What you have to do: Everything in the listing below should be repeated exactly, apart from the pictures.

Available data:
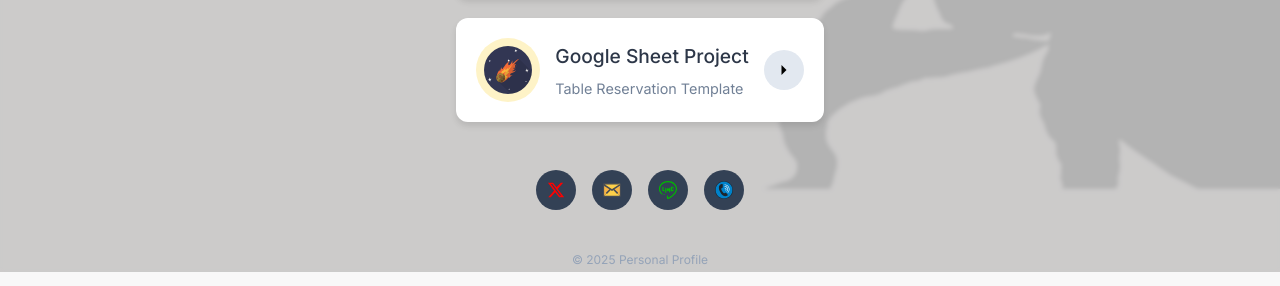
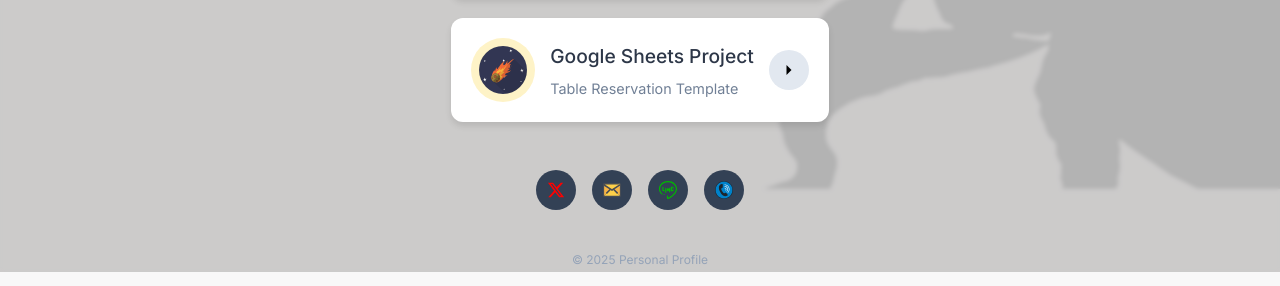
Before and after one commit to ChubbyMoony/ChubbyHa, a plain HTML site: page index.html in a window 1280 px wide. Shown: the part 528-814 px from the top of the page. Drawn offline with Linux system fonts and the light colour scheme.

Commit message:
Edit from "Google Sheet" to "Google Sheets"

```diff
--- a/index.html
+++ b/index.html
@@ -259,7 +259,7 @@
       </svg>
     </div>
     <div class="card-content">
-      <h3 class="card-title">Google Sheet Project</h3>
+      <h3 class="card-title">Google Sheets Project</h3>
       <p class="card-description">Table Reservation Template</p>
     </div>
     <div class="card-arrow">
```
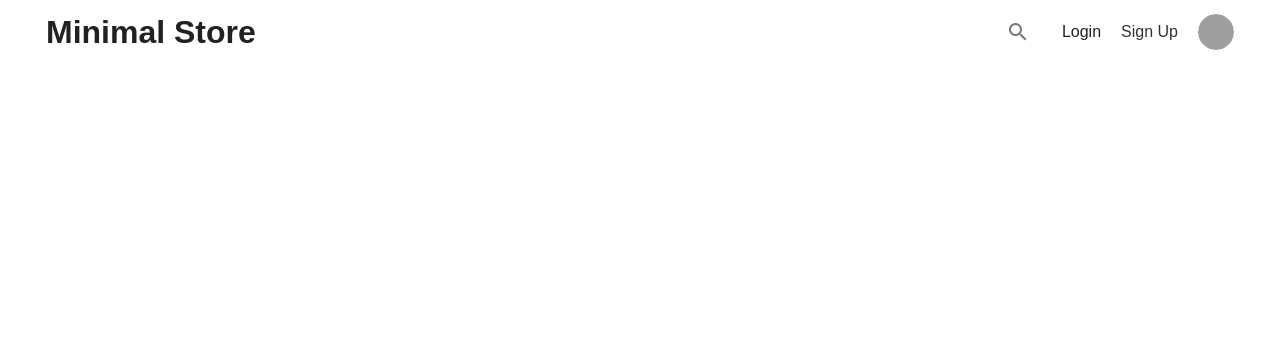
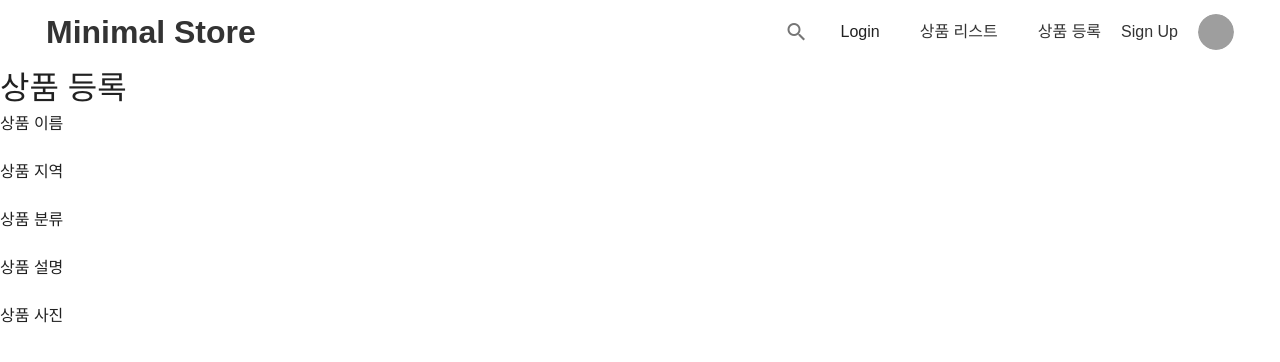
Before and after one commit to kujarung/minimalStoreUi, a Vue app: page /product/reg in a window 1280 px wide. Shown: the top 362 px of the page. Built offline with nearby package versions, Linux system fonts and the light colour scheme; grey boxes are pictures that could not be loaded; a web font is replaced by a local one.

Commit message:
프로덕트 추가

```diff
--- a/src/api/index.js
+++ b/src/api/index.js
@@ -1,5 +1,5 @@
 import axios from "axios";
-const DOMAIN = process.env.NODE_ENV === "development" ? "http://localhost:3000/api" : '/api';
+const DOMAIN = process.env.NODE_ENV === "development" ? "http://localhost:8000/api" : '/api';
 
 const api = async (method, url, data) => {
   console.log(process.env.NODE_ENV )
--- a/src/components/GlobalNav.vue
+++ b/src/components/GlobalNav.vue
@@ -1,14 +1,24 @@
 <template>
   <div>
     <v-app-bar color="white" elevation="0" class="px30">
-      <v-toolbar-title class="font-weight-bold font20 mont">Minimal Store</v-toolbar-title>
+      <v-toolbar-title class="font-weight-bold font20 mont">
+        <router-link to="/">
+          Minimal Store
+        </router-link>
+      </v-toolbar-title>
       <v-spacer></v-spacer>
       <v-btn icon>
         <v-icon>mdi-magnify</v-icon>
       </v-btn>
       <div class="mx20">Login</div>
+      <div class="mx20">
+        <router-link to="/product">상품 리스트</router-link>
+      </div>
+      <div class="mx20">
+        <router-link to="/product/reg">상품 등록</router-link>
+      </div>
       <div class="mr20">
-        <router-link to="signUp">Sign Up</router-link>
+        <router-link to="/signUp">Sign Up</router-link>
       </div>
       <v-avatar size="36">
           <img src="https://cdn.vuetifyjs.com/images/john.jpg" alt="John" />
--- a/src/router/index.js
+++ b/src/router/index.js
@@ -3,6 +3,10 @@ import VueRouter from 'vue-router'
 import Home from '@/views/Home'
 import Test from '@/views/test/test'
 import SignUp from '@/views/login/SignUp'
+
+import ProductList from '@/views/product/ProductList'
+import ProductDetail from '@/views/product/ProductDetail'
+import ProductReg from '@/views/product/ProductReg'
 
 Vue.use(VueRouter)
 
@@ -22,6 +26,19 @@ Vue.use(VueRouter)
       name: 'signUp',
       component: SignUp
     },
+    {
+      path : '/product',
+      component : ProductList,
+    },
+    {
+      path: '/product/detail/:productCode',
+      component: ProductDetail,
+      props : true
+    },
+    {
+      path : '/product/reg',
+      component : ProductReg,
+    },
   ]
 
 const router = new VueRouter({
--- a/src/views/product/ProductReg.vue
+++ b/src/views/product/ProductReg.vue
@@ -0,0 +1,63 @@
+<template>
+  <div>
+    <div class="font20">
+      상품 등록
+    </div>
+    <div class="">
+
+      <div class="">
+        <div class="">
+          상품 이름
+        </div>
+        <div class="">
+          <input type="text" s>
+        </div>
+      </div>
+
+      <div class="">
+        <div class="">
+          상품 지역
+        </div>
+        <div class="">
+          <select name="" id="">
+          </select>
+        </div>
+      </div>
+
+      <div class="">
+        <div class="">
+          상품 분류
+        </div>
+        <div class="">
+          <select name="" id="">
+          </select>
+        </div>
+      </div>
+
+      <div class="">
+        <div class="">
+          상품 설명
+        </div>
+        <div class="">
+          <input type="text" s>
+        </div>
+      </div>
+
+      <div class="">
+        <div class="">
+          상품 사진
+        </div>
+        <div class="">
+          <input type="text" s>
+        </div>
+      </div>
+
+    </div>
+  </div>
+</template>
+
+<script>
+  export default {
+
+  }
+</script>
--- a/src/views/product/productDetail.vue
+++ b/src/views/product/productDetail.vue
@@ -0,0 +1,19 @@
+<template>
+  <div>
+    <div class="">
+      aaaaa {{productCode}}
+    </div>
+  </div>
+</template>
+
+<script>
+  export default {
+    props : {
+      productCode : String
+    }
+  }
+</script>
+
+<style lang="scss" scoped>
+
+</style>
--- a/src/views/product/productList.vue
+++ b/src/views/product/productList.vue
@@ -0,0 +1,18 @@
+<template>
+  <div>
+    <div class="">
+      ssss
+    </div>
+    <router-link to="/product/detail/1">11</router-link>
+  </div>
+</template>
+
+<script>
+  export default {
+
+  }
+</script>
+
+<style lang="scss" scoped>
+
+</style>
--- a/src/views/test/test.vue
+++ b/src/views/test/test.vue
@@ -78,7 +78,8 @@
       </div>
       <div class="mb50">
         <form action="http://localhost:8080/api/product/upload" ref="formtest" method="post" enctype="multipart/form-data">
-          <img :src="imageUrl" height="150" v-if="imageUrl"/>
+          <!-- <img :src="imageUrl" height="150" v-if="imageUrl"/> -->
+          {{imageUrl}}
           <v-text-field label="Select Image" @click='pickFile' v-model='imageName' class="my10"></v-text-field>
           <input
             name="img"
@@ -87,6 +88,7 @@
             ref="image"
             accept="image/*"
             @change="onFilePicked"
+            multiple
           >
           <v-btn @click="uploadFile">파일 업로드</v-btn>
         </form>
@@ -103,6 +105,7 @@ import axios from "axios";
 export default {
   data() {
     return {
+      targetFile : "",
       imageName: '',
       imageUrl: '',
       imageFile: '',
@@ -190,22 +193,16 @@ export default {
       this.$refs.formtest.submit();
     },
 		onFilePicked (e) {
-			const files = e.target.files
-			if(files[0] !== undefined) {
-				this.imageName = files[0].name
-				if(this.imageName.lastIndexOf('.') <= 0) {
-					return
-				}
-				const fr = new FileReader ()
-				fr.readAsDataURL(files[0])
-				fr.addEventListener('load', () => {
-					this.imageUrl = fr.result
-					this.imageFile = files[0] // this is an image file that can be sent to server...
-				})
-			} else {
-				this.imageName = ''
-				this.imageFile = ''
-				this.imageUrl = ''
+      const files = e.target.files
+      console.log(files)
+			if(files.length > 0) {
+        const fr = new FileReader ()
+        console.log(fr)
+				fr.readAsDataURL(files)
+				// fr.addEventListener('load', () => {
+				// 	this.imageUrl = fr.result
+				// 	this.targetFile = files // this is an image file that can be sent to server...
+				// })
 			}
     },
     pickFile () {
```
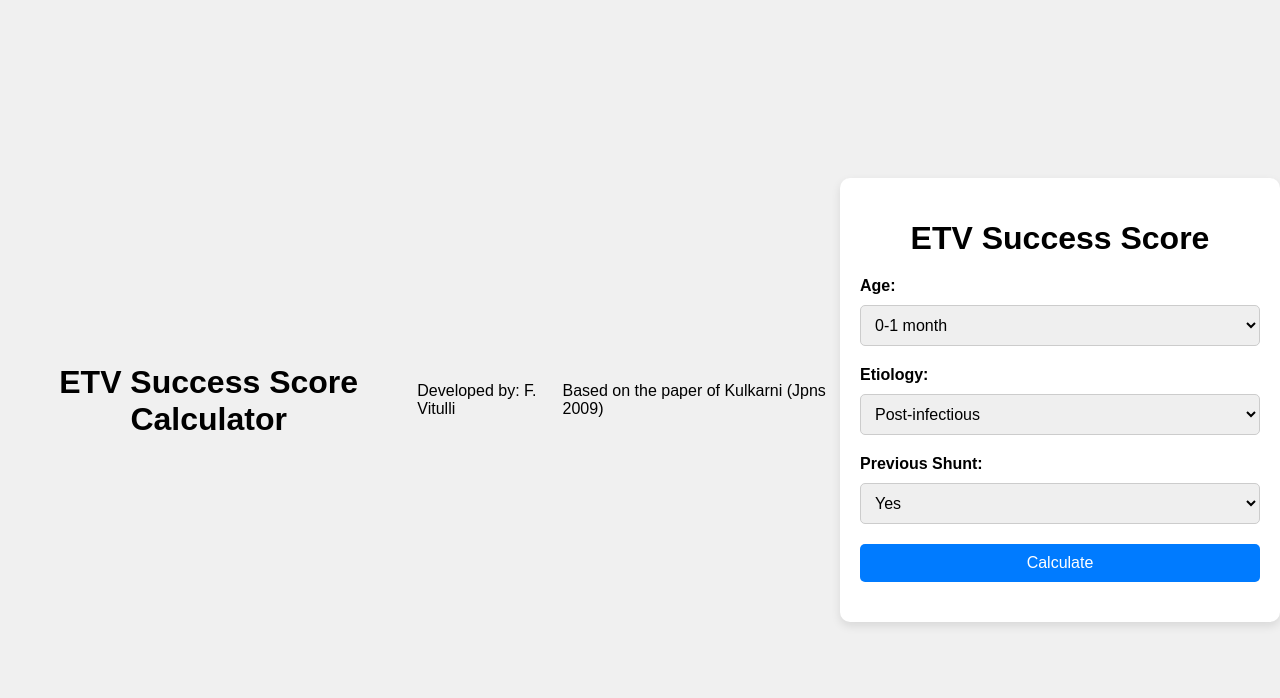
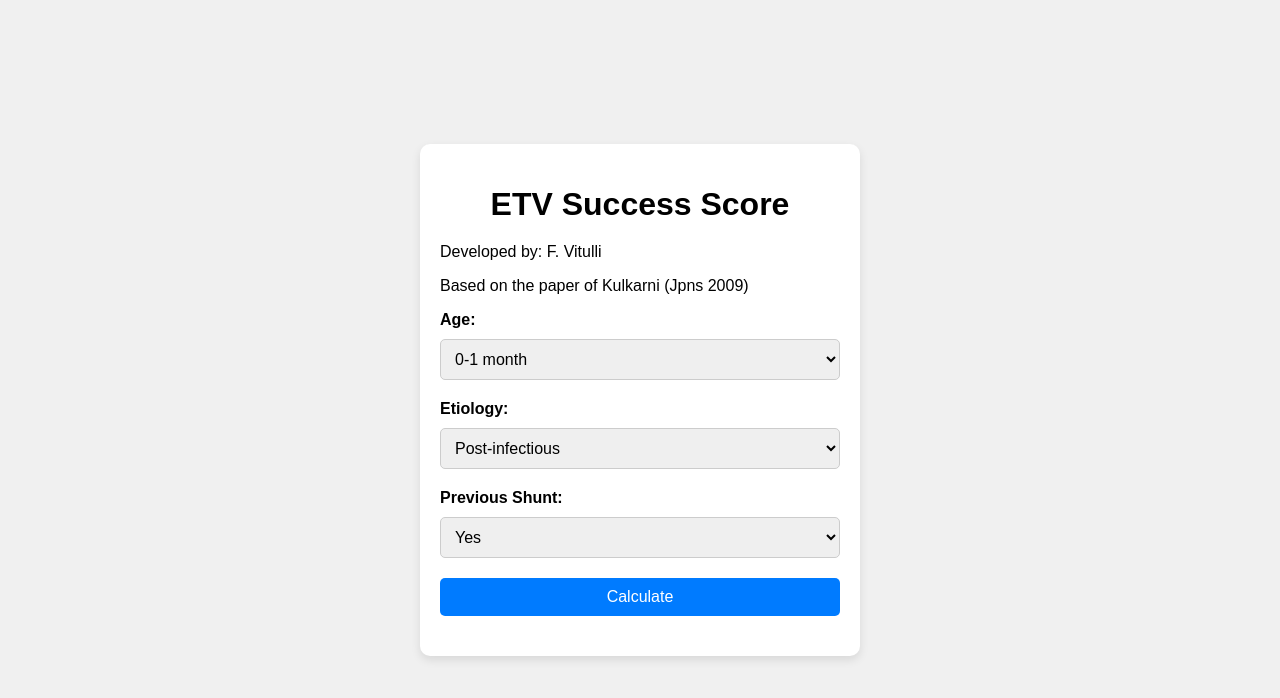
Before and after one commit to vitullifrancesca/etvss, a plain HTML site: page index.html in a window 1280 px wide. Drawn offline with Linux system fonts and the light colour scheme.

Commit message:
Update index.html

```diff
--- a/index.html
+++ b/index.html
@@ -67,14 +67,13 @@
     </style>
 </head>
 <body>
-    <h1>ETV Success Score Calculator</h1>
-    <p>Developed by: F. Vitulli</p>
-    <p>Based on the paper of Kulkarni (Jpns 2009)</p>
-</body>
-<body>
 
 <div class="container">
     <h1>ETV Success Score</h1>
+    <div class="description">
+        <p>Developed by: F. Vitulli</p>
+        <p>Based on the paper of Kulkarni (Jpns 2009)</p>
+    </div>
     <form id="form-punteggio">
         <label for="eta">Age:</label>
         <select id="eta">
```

Completed task:
Before and after one commit to ChubbyMoony/ChubbyHa, a plain HTML site: page index.html in a window 1280 px wide. Shown: the part 528-814 px from the top of the page. Drawn offline with Linux system fonts and the light colour scheme.

Commit message:
Edit from "Google Sheet" to "Google Sheets"

```diff
--- a/index.html
+++ b/index.html
@@ -259,7 +259,7 @@
       </svg>
     </div>
     <div class="card-content">
-      <h3 class="card-title">Google Sheet Project</h3>
+      <h3 class="card-title">Google Sheets Project</h3>
       <p class="card-description">Table Reservation Template</p>
     </div>
     <div class="card-arrow">
```
Before and after one commit to kujarung/minimalStoreUi, a Vue app: page /product/reg in a window 1280 px wide. Shown: the top 362 px of the page. Built offline with nearby package versions, Linux system fonts and the light colour scheme; grey boxes are pictures that could not be loaded; a web font is replaced by a local one.

Commit message:
프로덕트 추가

```diff
--- a/src/api/index.js
+++ b/src/api/index.js
@@ -1,5 +1,5 @@
 import axios from "axios";
-const DOMAIN = process.env.NODE_ENV === "development" ? "http://localhost:3000/api" : '/api';
+const DOMAIN = process.env.NODE_ENV === "development" ? "http://localhost:8000/api" : '/api';
 
 const api = async (method, url, data) => {
   console.log(process.env.NODE_ENV )
--- a/src/components/GlobalNav.vue
+++ b/src/components/GlobalNav.vue
@@ -1,14 +1,24 @@
 <template>
   <div>
     <v-app-bar color="white" elevation="0" class="px30">
-      <v-toolbar-title class="font-weight-bold font20 mont">Minimal Store</v-toolbar-title>
+      <v-toolbar-title class="font-weight-bold font20 mont">
+        <router-link to="/">
+          Minimal Store
+        </router-link>
+      </v-toolbar-title>
       <v-spacer></v-spacer>
       <v-btn icon>
         <v-icon>mdi-magnify</v-icon>
       </v-btn>
       <div class="mx20">Login</div>
+      <div class="mx20">
+        <router-link to="/product">상품 리스트</router-link>
+      </div>
+      <div class="mx20">
+        <router-link to="/product/reg">상품 등록</router-link>
+      </div>
       <div class="mr20">
-        <router-link to="signUp">Sign Up</router-link>
+        <router-link to="/signUp">Sign Up</router-link>
       </div>
       <v-avatar size="36">
           <img src="https://cdn.vuetifyjs.com/images/john.jpg" alt="John" />
--- a/src/router/index.js
+++ b/src/router/index.js
@@ -3,6 +3,10 @@ import VueRouter from 'vue-router'
 import Home from '@/views/Home'
 import Test from '@/views/test/test'
 import SignUp from '@/views/login/SignUp'
+
+import ProductList from '@/views/product/ProductList'
+import ProductDetail from '@/views/product/ProductDetail'
+import ProductReg from '@/views/product/ProductReg'
 
 Vue.use(VueRouter)
 
@@ -22,6 +26,19 @@ Vue.use(VueRouter)
       name: 'signUp',
       component: SignUp
     },
+    {
+      path : '/product',
+      component : ProductList,
+    },
+    {
+      path: '/product/detail/:productCode',
+      component: ProductDetail,
+      props : true
+    },
+    {
+      path : '/product/reg',
+      component : ProductReg,
+    },
   ]
 
 const router = new VueRouter({
--- a/src/views/product/ProductReg.vue
+++ b/src/views/product/ProductReg.vue
@@ -0,0 +1,63 @@
+<template>
+  <div>
+    <div class="font20">
+      상품 등록
+    </div>
+    <div class="">
+
+      <div class="">
+        <div class="">
+          상품 이름
+        </div>
+        <div class="">
+          <input type="text" s>
+        </div>
+      </div>
+
+      <div class="">
+        <div class="">
+          상품 지역
+        </div>
+        <div class="">
+          <select name="" id="">
+          </select>
+        </div>
+      </div>
+
+      <div class="">
+        <div class="">
+          상품 분류
+        </div>
+        <div class="">
+          <select name="" id="">
+          </select>
+        </div>
+      </div>
+
+      <div class="">
+        <div class="">
+          상품 설명
+        </div>
+        <div class="">
+          <input type="text" s>
+        </div>
+      </div>
+
+      <div class="">
+        <div class="">
+          상품 사진
+        </div>
+        <div class="">
+          <input type="text" s>
+        </div>
+      </div>
+
+    </div>
+  </div>
+</template>
+
+<script>
+  export default {
+
+  }
+</script>
--- a/src/views/product/productDetail.vue
+++ b/src/views/product/productDetail.vue
@@ -0,0 +1,19 @@
+<template>
+  <div>
+    <div class="">
+      aaaaa {{productCode}}
+    </div>
+  </div>
+</template>
+
+<script>
+  export default {
+    props : {
+      productCode : String
+    }
+  }
+</script>
+
+<style lang="scss" scoped>
+
+</style>
--- a/src/views/product/productList.vue
+++ b/src/views/product/productList.vue
@@ -0,0 +1,18 @@
+<template>
+  <div>
+    <div class="">
+      ssss
+    </div>
+    <router-link to="/product/detail/1">11</router-link>
+  </div>
+</template>
+
+<script>
+  export default {
+
+  }
+</script>
+
+<style lang="scss" scoped>
+
+</style>
--- a/src/views/test/test.vue
+++ b/src/views/test/test.vue
@@ -78,7 +78,8 @@
       </div>
       <div class="mb50">
         <form action="http://localhost:8080/api/product/upload" ref="formtest" method="post" enctype="multipart/form-data">
-          <img :src="imageUrl" height="150" v-if="imageUrl"/>
+          <!-- <img :src="imageUrl" height="150" v-if="imageUrl"/> -->
+          {{imageUrl}}
           <v-text-field label="Select Image" @click='pickFile' v-model='imageName' class="my10"></v-text-field>
           <input
             name="img"
@@ -87,6 +88,7 @@
             ref="image"
             accept="image/*"
             @change="onFilePicked"
+            multiple
           >
           <v-btn @click="uploadFile">파일 업로드</v-btn>
         </form>
@@ -103,6 +105,7 @@ import axios from "axios";
 export default {
   data() {
     return {
+      targetFile : "",
       imageName: '',
       imageUrl: '',
       imageFile: '',
@@ -190,22 +193,16 @@ export default {
       this.$refs.formtest.submit();
     },
 		onFilePicked (e) {
-			const files = e.target.files
-			if(files[0] !== undefined) {
-				this.imageName = files[0].name
-				if(this.imageName.lastIndexOf('.') <= 0) {
-					return
-				}
-				const fr = new FileReader ()
-				fr.readAsDataURL(files[0])
-				fr.addEventListener('load', () => {
-					this.imageUrl = fr.result
-					this.imageFile = files[0] // this is an image file that can be sent to server...
-				})
-			} else {
-				this.imageName = ''
-				this.imageFile = ''
-				this.imageUrl = ''
+      const files = e.target.files
+      console.log(files)
+			if(files.length > 0) {
+        const fr = new FileReader ()
+        console.log(fr)
+				fr.readAsDataURL(files)
+				// fr.addEventListener('load', () => {
+				// 	this.imageUrl = fr.result
+				// 	this.targetFile = files // this is an image file that can be sent to server...
+				// })
 			}
     },
     pickFile () {
```
Before and after one commit to vitullifrancesca/etvss, a plain HTML site: page index.html in a window 1280 px wide. Drawn offline with Linux system fonts and the light colour scheme.

Commit message:
Update index.html

```diff
--- a/index.html
+++ b/index.html
@@ -67,14 +67,13 @@
     </style>
 </head>
 <body>
-    <h1>ETV Success Score Calculator</h1>
-    <p>Developed by: F. Vitulli</p>
-    <p>Based on the paper of Kulkarni (Jpns 2009)</p>
-</body>
-<body>
 
 <div class="container">
     <h1>ETV Success Score</h1>
+    <div class="description">
+        <p>Developed by: F. Vitulli</p>
+        <p>Based on the paper of Kulkarni (Jpns 2009)</p>
+    </div>
     <form id="form-punteggio">
         <label for="eta">Age:</label>
         <select id="eta">
```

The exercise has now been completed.